Early Data Shows 19% of HECMs Require 2nd Appraisal

The reverse mortgage appraisal rule change is less than a month old, and early numbers indicate that approximately 19% of Home Equity Conversion Mortgages are being flagged for a second appraisal, according to a panel discussion at the annual National Reverse Mortgage Lenders Association conference.

HECM originators were unsure how many loan appraisals would be subject to a second evaluation when HUD’s collateral risk assessment requirement took effect October 1, said Elly Johnson, the co-chair of NRMLA’s HUD Issues Committee.

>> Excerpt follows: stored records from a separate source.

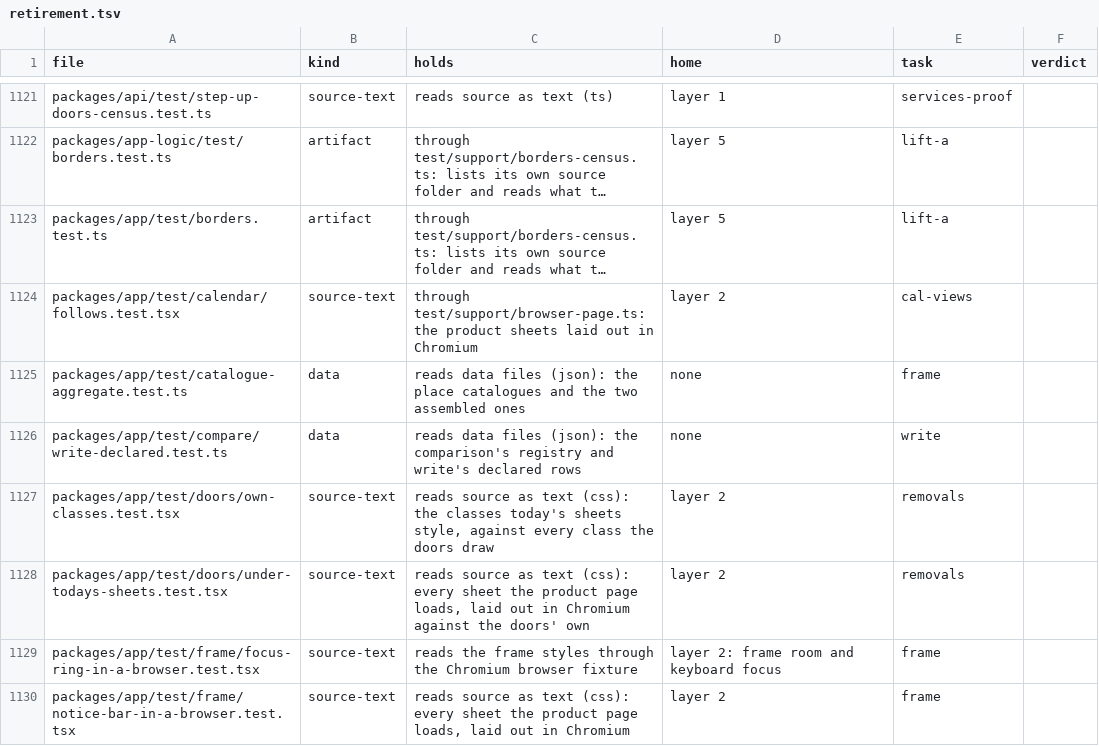
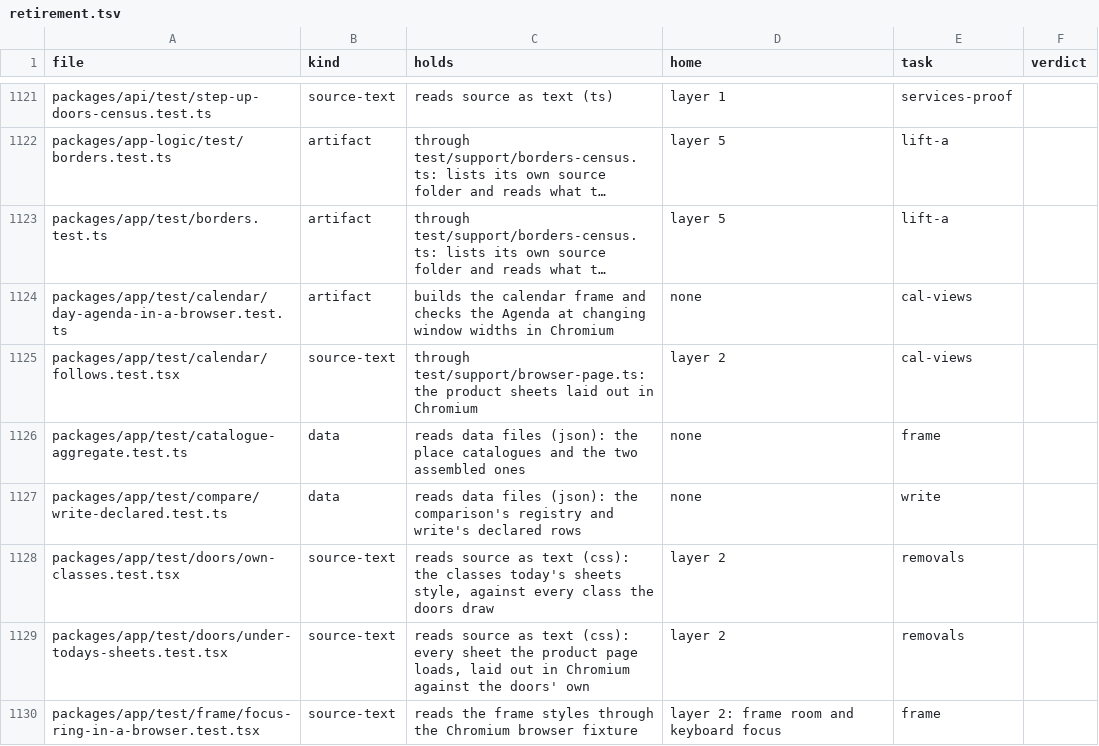
Before and after one commit to trafficflowhq/ohmail, a TSV file: tools/retirement.tsv, drawn as a sheet; only a part is shown, gaps mark what is left out; the shorter side is filled out with more unchanged rows; long unchanged cells end in …; the diff names each change by its address in the sheet, - before the commit and + after, or states it on an @@ line.

Commit message:
Agenda beside a wide Day view, and every invitee with their answer
Show the Agenda beside a wide Day view and keep it narrow on smaller windows:
- On a wide window the Day view opens the Agenda beside it by itself; switching to Week, Month or Year closes an Agenda that opened by itself, while one the person opened stays; closing it on a wide Day view is remembered on that device.
- On narrower windows the Agenda opens only when asked and takes less width; its titles use the full row on up to two lines with the time underneath.

See every invitee of an event with their answer:
- The event card's Invitees row shows a few avatars with a small mark for each answer and opens the full list: every invitee with name, address and answer, grouped by yes, maybe, no answer and no with their counts, the organizer marked; on a phone it opens as a sheet.
- Enter opens the list, Escape closes it and returns focus.

Signed-off-by: gillesgoetsch <gillesgoetsch@users.noreply.github.com>

```diff
--- a/tools/retirement.tsv
+++ b/tools/retirement.tsv
+row 1124: packages/app/test/calendar/day-agenda-in-a-browser.test.ts | artifact | builds the calendar frame and checks the Agenda at changing window widths in Chromium | none | cal-views
```
Also changed, not shown: 30 other files.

“The good news is what we’ve found so far is not every loan requires a second appraisal,” she said.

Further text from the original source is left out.